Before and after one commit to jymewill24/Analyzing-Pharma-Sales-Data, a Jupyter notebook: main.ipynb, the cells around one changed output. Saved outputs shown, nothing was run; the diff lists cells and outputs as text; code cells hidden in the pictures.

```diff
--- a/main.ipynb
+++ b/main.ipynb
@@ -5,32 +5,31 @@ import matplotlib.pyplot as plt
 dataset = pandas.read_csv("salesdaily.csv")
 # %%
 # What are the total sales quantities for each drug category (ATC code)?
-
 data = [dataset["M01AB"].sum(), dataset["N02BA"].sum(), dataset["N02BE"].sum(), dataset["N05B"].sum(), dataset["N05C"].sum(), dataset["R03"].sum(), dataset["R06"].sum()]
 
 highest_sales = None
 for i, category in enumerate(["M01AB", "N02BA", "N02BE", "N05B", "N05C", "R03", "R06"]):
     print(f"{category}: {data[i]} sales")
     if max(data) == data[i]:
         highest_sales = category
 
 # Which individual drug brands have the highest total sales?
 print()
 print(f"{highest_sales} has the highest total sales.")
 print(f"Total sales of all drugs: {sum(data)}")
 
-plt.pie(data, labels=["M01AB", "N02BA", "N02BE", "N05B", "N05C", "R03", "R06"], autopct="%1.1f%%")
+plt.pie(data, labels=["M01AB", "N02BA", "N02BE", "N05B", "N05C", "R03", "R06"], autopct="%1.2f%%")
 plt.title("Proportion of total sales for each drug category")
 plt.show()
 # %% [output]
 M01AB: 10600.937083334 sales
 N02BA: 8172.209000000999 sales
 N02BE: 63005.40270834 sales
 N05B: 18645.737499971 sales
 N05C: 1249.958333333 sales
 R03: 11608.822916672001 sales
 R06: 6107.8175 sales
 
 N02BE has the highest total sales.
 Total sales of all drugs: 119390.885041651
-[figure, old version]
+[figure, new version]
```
★ ★ ★ ★
## Work request
Select and copy every line of the material that holds the string "version".

## Solution for this exercise
-[figure, old version]
+[figure, new version]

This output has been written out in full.